→ **WHAT YOU ARE ASKED TO DO**:
List every line in this data where the string "LinearLayout" occurs.

→ **MATERIAL FOR THIS EXERCISE**:

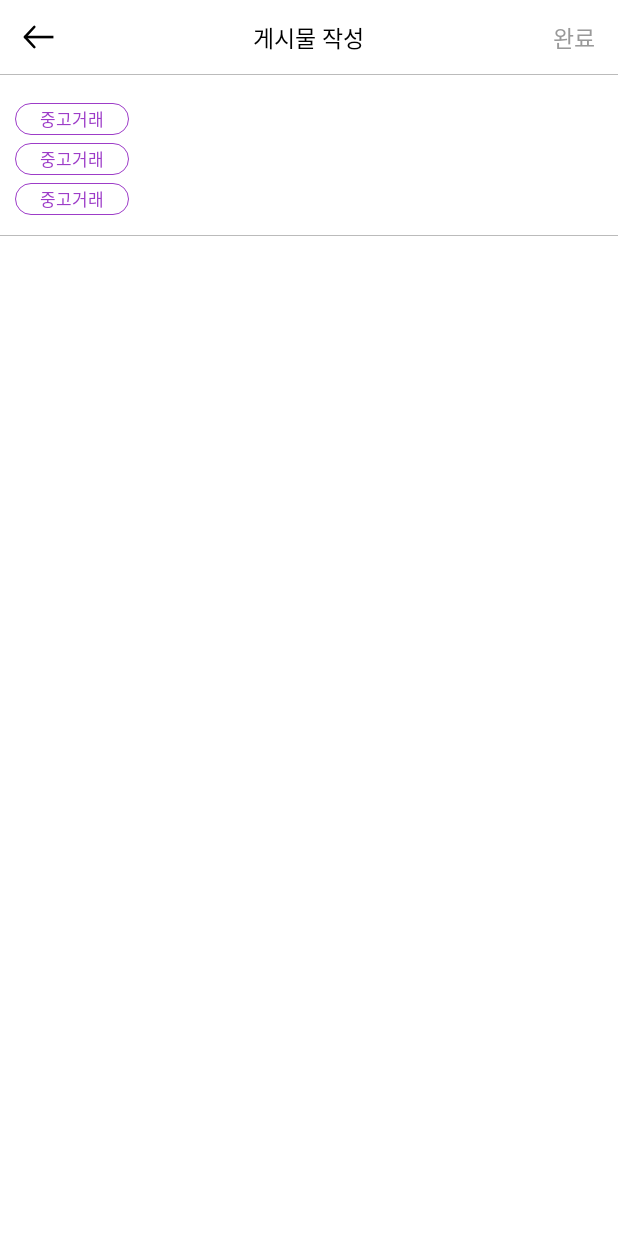
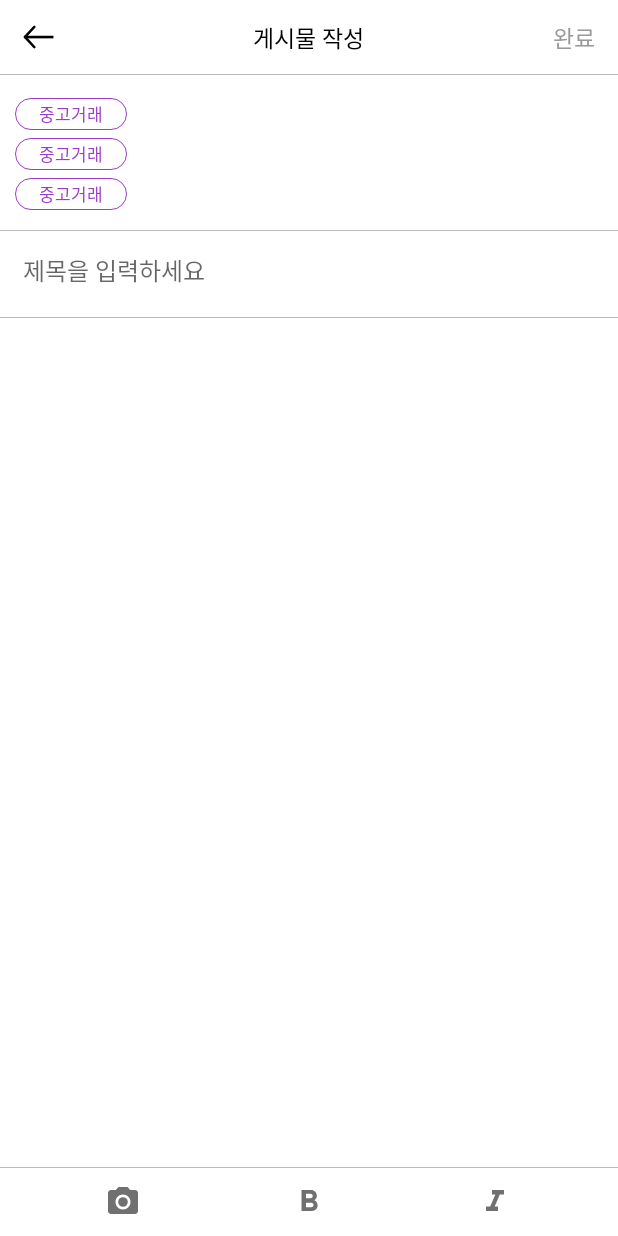
Before and after one commit to Dimirim/minor-hobby, an Android app: the layout activity_hobby_write.xml on its own in the app's theme, with its tools: preview values and no code run, on a phone screen of 412 x 824 dp. Run offline under Robolectric (Android 15) with nearby library versions, the phone set to English and light mode, and no system bars.

Commit message:
HobbyWrite 작성

```diff
--- /dev/null
+++ b/app/src/main/res/drawable/ic_format_bold_24px.xml
@@ -0,0 +1,9 @@
+<vector xmlns:android="http://schemas.android.com/apk/res/android"
+    android:width="24dp"
+    android:height="24dp"
+    android:viewportWidth="24"
+    android:viewportHeight="24">
+    <path
+        android:fillColor="#707070"
+        android:pathData="M15.6,10.79c0.97,-0.67 1.65,-1.77 1.65,-2.79 0,-2.26 -1.75,-4 -4,-4L7,4v14h7.04c2.09,0 3.71,-1.7 3.71,-3.79 0,-1.52 -0.86,-2.82 -2.15,-3.42zM10,6.5h3c0.83,0 1.5,0.67 1.5,1.5s-0.67,1.5 -1.5,1.5h-3v-3zM13.5,15.5L10,15.5v-3h3.5c0.83,0 1.5,0.67 1.5,1.5s-0.67,1.5 -1.5,1.5z" />
+</vector>
--- /dev/null
+++ b/app/src/main/res/drawable/ic_format_italic_24px.xml
@@ -0,0 +1,9 @@
+<vector xmlns:android="http://schemas.android.com/apk/res/android"
+    android:width="24dp"
+    android:height="24dp"
+    android:viewportWidth="24"
+    android:viewportHeight="24">
+    <path
+        android:fillColor="#707070"
+        android:pathData="M10,4v3h2.21l-3.42,8H6v3h8v-3h-2.21l3.42,-8H18V4z" />
+</vector>
--- /dev/null
+++ b/app/src/main/res/drawable/ic_photo_camera_24px.xml
@@ -0,0 +1,12 @@
+<vector xmlns:android="http://schemas.android.com/apk/res/android"
+    android:width="24dp"
+    android:height="24dp"
+    android:viewportWidth="24"
+    android:viewportHeight="24">
+    <path
+        android:fillColor="#707070"
+        android:pathData="M12,12m-3.2,0a3.2,3.2 0,1 1,6.4 0a3.2,3.2 0,1 1,-6.4 0" />
+    <path
+        android:fillColor="#707070"
+        android:pathData="M9,2L7.17,4L4,4c-1.1,0 -2,0.9 -2,2v12c0,1.1 0.9,2 2,2h16c1.1,0 2,-0.9 2,-2L22,6c0,-1.1 -0.9,-2 -2,-2h-3.17L15,2L9,2zM12,17c-2.76,0 -5,-2.24 -5,-5s2.24,-5 5,-5 5,2.24 5,5 -2.24,5 -5,5z" />
+</vector>
--- a/app/src/main/res/layout/activity_hobby_write.xml
+++ b/app/src/main/res/layout/activity_hobby_write.xml
@@ -54,7 +54,7 @@
         android:layout_width="match_parent"
         android:layout_height="wrap_content"
         android:layout_marginStart="10dp"
-        android:layout_marginTop="13dp"
+        android:layout_marginTop="10dp"
         android:layout_marginEnd="10dp"
         android:orientation="horizontal"
         app:layoutManager="com.google.android.flexbox.FlexboxLayoutManager"
@@ -67,11 +67,68 @@
         android:layout_marginTop="13dp"
         android:background="@color/colorPrimaryDarkLight" />
 
+    <EditText
+        style="@style/BigRegularText"
+        android:layout_width="match_parent"
+        android:layout_height="36dp"
+        android:layout_marginStart="15dp"
+        android:layout_marginTop="8dp"
+        android:background="@color/colorTransparent"
+        android:hint="제목을 입력하세요"
+        android:textSize="16sp" />
+
+    <View
+        android:layout_width="match_parent"
+        android:layout_height="0.5dp"
+        android:layout_marginTop="13dp"
+        android:background="@color/colorPrimaryDarkLight" />
+
     <androidx.core.widget.NestedScrollView
         android:layout_width="match_parent"
-        android:layout_height="match_parent">
+        android:layout_height="match_parent"
+        android:layout_weight="1">
 
 
     </androidx.core.widget.NestedScrollView>
 
+    <View
+        android:layout_width="match_parent"
+        android:layout_height="0.5dp"
+        android:layout_marginTop="13dp"
+        android:background="@color/colorPrimaryDarkLight" />
+
+    <LinearLayout
+        android:layout_width="match_parent"
+        android:layout_height="45dp"
+        android:layout_marginStart="20dp"
+        android:layout_marginEnd="20dp"
+        android:gravity="center_vertical"
+        android:orientation="horizontal">
+
+        <ImageButton
+            android:id="@+id/cameraBtn"
+            android:layout_width="0dp"
+            android:layout_height="match_parent"
+            android:layout_weight="1"
+            android:background="@color/colorTransparent"
+            android:src="@drawable/ic_photo_camera_24px" />
+
+        <ImageButton
+            android:id="@+id/boldBtn"
+            android:layout_width="0dp"
+            android:layout_height="match_parent"
+            android:layout_weight="1"
+            android:background="@color/colorTransparent"
+            android:src="@drawable/ic_format_bold_24px" />
+
+        <ImageButton
+            android:id="@+id/italicBtn"
+            android:layout_width="0dp"
+            android:layout_height="match_parent"
+            android:layout_weight="1"
+            android:background="@color/colorTransparent"
+            android:src="@drawable/ic_format_italic_24px" />
+
+    </LinearLayout>
+
 </LinearLayout>
--- a/app/src/main/res/layout/item_tag.xml
+++ b/app/src/main/res/layout/item_tag.xml
@@ -4,10 +4,12 @@
 
     <RelativeLayout
         android:id="@+id/root"
-        android:layout_width="76dp"
+        android:layout_width="wrap_content"
         android:layout_height="21dp"
+        android:layout_marginEnd="5dp"
+        android:paddingStart="16dp"
         android:layout_marginTop="5dp"
-        android:layout_marginEnd="8dp"
+        android:paddingEnd="16dp"
         android:background="@drawable/shape_round">
 
         <TextView
--- a/app/src/main/res/values/styles.xml
+++ b/app/src/main/res/values/styles.xml
@@ -10,8 +10,6 @@
     <style name="TextTheme" parent="@android:style/TextAppearance">
         <item name="android:textColor">#000000</item>
         <item name="android:textColorHighlight">@color/colorAccent</item>
-        <item name="android:textColorLink">@color/colorPrimary</item>
-        <item name="android:textColorHint">@color/colorAccent</item>
         <item name="android:includeFontPadding">false</item>
     </style>
 
```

→ **COMPLETED EXERCISE**:
+    <LinearLayout
+    </LinearLayout>
 </LinearLayout>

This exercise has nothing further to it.